Items listed in a dataset
┌──

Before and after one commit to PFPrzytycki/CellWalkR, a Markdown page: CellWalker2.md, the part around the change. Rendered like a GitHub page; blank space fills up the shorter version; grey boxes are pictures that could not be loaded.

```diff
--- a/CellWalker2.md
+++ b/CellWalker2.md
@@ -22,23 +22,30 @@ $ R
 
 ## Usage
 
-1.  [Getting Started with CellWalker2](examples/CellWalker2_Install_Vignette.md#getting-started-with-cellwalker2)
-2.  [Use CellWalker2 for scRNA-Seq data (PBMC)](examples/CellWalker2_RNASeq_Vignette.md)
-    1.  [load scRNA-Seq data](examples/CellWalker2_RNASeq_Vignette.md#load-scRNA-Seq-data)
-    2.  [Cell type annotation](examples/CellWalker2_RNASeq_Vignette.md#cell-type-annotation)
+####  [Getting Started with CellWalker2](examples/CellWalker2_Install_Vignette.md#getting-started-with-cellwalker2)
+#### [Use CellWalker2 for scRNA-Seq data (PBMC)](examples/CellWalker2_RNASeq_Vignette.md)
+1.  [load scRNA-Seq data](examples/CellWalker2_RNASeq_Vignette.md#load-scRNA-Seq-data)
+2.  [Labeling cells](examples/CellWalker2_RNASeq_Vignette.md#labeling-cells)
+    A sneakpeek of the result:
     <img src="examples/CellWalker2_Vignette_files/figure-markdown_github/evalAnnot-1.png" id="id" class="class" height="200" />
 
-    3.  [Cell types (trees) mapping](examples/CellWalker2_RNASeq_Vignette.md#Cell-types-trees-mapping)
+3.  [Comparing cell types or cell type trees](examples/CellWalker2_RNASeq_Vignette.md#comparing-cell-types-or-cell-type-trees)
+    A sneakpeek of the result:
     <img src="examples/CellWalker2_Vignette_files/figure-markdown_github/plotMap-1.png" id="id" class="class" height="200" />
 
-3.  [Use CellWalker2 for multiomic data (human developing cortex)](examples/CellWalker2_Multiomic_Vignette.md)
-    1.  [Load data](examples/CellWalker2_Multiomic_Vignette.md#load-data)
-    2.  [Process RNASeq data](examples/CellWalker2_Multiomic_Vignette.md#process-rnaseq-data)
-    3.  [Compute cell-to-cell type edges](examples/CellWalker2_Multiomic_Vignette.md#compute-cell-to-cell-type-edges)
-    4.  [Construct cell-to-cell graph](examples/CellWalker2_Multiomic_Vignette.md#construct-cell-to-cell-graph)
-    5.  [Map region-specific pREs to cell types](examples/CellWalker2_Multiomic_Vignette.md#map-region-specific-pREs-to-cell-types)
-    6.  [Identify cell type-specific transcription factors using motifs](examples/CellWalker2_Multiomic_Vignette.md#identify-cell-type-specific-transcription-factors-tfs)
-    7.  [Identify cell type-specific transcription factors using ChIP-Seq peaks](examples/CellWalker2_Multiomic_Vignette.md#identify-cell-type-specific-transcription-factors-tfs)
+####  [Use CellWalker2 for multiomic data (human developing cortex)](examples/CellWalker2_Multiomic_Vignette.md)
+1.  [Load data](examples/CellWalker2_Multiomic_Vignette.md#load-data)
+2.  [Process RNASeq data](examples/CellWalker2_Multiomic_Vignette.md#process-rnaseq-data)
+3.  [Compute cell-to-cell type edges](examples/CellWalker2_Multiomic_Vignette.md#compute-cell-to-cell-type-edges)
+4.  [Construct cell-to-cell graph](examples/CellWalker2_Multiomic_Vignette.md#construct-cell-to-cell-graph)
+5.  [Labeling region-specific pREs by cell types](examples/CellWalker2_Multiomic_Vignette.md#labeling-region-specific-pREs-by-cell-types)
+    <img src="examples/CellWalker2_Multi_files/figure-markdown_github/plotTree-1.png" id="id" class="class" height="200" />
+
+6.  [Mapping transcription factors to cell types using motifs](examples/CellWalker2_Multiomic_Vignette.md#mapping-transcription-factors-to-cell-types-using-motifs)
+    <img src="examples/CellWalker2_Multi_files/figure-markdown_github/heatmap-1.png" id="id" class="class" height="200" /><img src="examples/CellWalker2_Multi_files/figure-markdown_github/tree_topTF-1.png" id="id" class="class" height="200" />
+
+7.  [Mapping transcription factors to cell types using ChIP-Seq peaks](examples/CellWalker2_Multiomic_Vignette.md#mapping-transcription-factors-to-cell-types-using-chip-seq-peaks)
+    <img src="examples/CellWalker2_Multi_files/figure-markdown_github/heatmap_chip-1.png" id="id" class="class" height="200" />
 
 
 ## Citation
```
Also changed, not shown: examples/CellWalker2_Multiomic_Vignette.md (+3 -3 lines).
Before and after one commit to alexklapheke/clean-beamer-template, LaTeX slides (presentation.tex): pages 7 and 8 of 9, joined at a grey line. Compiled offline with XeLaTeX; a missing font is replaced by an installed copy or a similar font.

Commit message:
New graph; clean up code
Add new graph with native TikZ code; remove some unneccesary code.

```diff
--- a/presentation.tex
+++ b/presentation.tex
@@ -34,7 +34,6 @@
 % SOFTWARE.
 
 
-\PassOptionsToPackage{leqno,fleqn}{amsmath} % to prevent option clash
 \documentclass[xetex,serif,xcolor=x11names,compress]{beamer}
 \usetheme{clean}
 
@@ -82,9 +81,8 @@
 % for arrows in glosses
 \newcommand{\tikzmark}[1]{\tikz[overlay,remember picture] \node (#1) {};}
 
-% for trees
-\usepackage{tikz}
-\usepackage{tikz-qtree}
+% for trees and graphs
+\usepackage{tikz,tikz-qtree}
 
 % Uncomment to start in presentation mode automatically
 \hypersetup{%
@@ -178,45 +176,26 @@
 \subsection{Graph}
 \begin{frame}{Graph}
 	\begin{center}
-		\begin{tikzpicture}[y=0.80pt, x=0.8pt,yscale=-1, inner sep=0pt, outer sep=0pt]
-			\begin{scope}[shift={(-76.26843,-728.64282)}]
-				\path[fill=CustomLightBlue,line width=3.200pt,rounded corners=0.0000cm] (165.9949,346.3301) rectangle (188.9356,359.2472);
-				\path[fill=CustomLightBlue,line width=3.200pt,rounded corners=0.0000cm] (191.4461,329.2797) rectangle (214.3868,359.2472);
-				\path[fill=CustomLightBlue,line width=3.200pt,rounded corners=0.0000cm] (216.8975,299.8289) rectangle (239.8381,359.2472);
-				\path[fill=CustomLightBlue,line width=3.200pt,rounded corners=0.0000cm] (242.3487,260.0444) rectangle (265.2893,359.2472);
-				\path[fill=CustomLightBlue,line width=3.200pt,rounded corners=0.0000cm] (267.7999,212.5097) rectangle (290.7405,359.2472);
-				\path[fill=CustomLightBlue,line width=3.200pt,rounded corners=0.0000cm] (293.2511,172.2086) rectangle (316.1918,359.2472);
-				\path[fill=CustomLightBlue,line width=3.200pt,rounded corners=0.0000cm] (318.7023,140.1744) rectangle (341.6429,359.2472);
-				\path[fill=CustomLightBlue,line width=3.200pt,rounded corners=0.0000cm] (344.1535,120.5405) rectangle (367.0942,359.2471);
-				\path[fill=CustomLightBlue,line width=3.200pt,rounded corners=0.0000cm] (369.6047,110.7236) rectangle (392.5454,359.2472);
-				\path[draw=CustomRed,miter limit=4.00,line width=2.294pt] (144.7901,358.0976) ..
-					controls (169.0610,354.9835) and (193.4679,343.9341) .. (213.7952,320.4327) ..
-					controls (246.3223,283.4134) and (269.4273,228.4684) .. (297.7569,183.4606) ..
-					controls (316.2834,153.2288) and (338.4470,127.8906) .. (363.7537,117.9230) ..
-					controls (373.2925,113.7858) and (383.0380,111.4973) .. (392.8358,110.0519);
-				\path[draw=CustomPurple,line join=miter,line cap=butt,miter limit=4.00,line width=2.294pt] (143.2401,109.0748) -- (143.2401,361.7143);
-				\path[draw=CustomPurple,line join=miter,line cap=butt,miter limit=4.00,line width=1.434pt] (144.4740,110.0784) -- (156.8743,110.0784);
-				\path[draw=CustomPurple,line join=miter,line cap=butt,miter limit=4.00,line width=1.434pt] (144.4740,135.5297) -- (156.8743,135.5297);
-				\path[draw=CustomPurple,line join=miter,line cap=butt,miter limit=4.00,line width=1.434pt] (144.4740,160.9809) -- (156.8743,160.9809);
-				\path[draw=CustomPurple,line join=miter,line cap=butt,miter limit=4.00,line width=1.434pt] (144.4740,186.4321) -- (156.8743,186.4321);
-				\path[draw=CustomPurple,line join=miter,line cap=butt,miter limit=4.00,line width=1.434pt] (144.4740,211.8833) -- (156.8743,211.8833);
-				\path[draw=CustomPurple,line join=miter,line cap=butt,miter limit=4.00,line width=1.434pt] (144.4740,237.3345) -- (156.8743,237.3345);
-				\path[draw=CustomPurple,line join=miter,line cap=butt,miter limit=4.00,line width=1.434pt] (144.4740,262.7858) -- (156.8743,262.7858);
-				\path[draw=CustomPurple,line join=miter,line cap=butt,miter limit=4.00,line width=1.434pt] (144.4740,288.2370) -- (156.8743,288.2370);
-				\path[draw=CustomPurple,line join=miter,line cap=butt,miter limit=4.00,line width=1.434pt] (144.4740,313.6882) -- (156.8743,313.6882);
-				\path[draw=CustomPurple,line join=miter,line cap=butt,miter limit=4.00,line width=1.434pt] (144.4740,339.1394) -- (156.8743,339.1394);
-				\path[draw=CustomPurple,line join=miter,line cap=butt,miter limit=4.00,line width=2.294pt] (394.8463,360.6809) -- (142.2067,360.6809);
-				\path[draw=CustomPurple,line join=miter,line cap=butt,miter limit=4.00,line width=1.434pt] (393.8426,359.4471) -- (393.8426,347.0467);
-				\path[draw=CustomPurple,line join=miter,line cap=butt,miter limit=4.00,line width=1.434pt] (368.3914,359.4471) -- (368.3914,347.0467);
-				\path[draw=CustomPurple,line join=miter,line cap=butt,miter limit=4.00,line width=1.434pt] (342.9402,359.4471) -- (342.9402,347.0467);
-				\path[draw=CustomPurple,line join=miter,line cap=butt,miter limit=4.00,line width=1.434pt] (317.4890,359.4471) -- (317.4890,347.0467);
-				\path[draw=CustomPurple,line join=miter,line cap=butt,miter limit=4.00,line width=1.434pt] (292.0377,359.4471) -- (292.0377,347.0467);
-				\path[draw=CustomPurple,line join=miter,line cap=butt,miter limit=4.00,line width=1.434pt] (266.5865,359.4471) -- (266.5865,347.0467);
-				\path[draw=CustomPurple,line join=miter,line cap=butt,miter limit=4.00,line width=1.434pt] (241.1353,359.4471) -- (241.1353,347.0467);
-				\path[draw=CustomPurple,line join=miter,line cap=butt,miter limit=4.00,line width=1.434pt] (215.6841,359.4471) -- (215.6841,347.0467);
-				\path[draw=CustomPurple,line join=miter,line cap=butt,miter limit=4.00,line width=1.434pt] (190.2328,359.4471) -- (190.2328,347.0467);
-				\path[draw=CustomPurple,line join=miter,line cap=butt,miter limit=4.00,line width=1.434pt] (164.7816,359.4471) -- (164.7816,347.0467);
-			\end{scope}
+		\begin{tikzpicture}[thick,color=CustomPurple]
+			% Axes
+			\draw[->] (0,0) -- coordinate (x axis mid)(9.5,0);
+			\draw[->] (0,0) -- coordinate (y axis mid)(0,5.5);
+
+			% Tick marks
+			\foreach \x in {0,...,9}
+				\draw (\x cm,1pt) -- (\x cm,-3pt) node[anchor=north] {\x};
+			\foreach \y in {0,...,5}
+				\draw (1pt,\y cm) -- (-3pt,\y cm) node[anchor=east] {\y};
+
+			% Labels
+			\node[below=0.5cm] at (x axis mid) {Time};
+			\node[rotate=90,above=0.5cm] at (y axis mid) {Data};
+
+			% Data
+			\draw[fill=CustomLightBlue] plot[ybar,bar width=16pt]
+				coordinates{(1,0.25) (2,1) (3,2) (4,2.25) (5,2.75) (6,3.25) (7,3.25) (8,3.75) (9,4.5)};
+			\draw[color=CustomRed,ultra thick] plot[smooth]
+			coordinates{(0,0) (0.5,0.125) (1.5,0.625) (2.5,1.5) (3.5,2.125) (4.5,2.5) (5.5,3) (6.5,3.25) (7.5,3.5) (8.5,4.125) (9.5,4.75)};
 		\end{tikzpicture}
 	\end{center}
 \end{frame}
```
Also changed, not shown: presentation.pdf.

└──

Exercise aim
In the data above, start at the line that has "(+3 -3 lines).", stop after the line that has "New graph; clean up code", and print every line in between exactly as it stands.

Expected output
Also changed, not shown: examples/CellWalker2_Multiomic_Vignette.md (+3 -3 lines).
Before and after one commit to alexklapheke/clean-beamer-template, LaTeX slides (presentation.tex): pages 7 and 8 of 9, joined at a grey line. Compiled offline with XeLaTeX; a missing font is replaced by an installed copy or a similar font.

Commit message:
New graph; clean up code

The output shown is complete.